I never thought drinking a good cocktail at my favorite bar would surface as one of the rituals I’d miss most in a COVID world. It could be because I was pregnant for a year before this socially distanced hellscape began, which meant that busy bars did not appeal to me even before they closed down. But sometimes, while I was pregnant, I would imagine the day when my husband and I could go out, sans baby, and enjoy a cocktail. When my maternity leave ended in March, COVID hit. We never got to go to that bar.
My first post-baby cocktail was a Gin and Tonic, the drink I’d missed most. But surprisingly, it didn’t taste like the cocktail I’d imagined for all those months. My dad mixed it, and I drank it out of a water glass, so I wondered if perhaps the experience I missed had something to do with the vessel. Then, during a nightly session of doomscrolling, I discovered a set of impossibly cheap whiskey glasses on Amazon; they were beautiful, with an intricate twisted shape that reflected light in shards across the ceiling. I gave the glasses to friends for their Zoom weddings and sent them to family members for long-distance video happy hours. Eventually, I bought them for myself, too.
I’m sure there’s a case to be made for buying fancy glassware, but in my house, glassware always, always breaks. The whiskey glasses we were gifted as a wedding present have all shattered and disappeared. These Amazon tumblers, on the other hand, are durable and thick; this not only helps the cocktails stay cool, it means that when people like my husband knock them around, they don’t break. Honestly, what I most appreciate about them right now is that they look fancy—something I haven’t seen, or felt, for months.

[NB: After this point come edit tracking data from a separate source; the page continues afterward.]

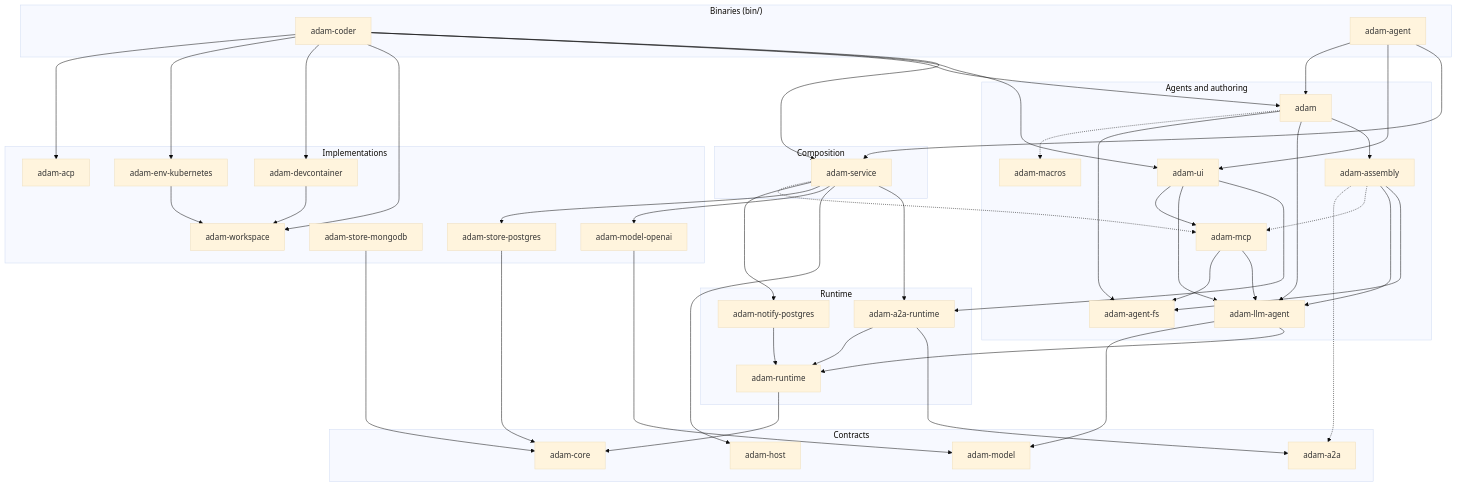
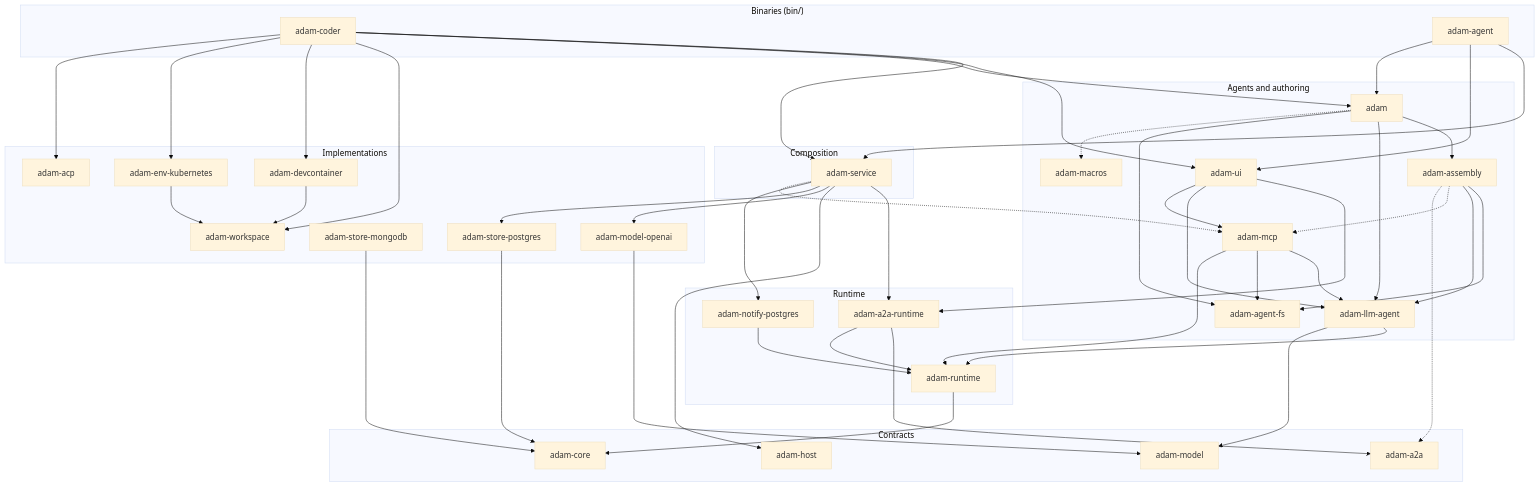
Before and after one commit to vymalo/another-adam-rs: the first of 17 diagrams in docs/architecture.md, drawn with Mermaid (base theme). The commit also changed 55 other files, not shown here.

````diff
--- a/docs/architecture.md
+++ b/docs/architecture.md
@@ -46,80 +46,81 @@
 ```mermaid
 flowchart TB
     subgraph bins["Binaries (bin/)"]
         coder["adam-coder"]
         agent["adam-agent"]
     end
     subgraph svc["Composition"]
         service["adam-service"]
     end
     subgraph agents["Agents and authoring"]
         ui["adam-ui"]
         facade["adam"]
         asm["adam-assembly"]
         mcp["adam-mcp"]
         agentfs["adam-agent-fs"]
         macros["adam-macros"]
         llm["adam-llm-agent"]
     end
     subgraph runtime["Runtime"]
         a2art["adam-a2a-runtime"]
         rt["adam-runtime"]
         pgn["adam-notify-postgres"]
     end
     subgraph contracts["Contracts"]
         a2a["adam-a2a"]
         core["adam-core"]
         model["adam-model"]
         host["adam-host"]
     end
     subgraph impls["Implementations"]
         pg["adam-store-postgres"]
         mongo["adam-store-mongodb"]
         openai["adam-model-openai"]
         ws["adam-workspace"]
         devc["adam-devcontainer"]
         kube["adam-env-kubernetes"]
         acp["adam-acp"]
     end
 
     coder --> service
     coder --> ui
     coder --> facade
     coder --> ws
     coder --> devc
     coder --> kube
     coder --> acp
     agent --> service
     agent --> ui
     agent --> facade
     service --> a2art
     service --> host
     service --> openai
     service --> pg
     service --> pgn
     service -.-> mcp
     a2art --> a2a
     a2art --> rt
     ui --> a2art
     ui --> llm
     ui --> mcp
     facade --> asm
     facade --> llm
     facade --> agentfs
     facade -.-> macros
     asm --> agentfs
     asm --> llm
     asm -.-> mcp
     asm -.-> a2a
     mcp --> llm
     mcp --> agentfs
+    mcp --> rt
     llm --> rt
     llm --> model
     rt --> core
     pgn --> rt
     pg --> core
     mongo --> core
     openai --> model
     devc --> ws
     kube --> ws
 ```
````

They even arrive packaged in a satin-lined box.
Since adding these glasses to our household, once the clock hits 5 p.m., I end my workday, make the 20-step commute upstairs, and pull belly-up to our kitchen counter. “What’s on the menu today?” I ask my husband, who’s taken on the role of house bartender.
We’ve already cycled through many cocktail phases: early-summer Mezcal Margaritas made with the cheapest Trader Joe’s tequila and muddled blood orange juice; long-work-week Gin and Tonics made with gin from a tiny distillery in Utah, a gift from a friend for our solitary, pandemic-style 30th birthdays; hanging-onto-summer Mojitos made with mint from the garden; and it’s-too-hot-to-cook spiked lemonades with various flavorings and infusions.
I’ve come to truly appreciate any excuse to mimic the social rituals that once kept me tethered to the city—and people—around me, and my nightly drink ritual has become a silver lining of this experience, a time to pause after work and catch up with my husband despite the anxiety around us. Now, there’s always a Mason jar of simple syrup in the fridge (we’ve subbed maple syrup in a pinch, too) and a variety of fruit for muddling (blackberry is a frequent request). I’m looking forward to theming our cocktails for the holidays this year, too, especially since we’ll be spending a lot more time alone. I’ve been eyeing a spiced rum and reading up on how to make the perfect hot toddy as the weather starts to turn.
Sure, a beer hits the spot some days. But on other days, when I need to feel an inkling of the professional, social, nonisolated world I’ve left behind, when I look ahead at a relatively solitary holiday season and find myself grasping for some measure of hope, when I worry about the impending Seattle winter and what it means for my social interactions, I’m momentarily soothed by watching the light reflect off of my new cocktail glasses, come what may. Clink.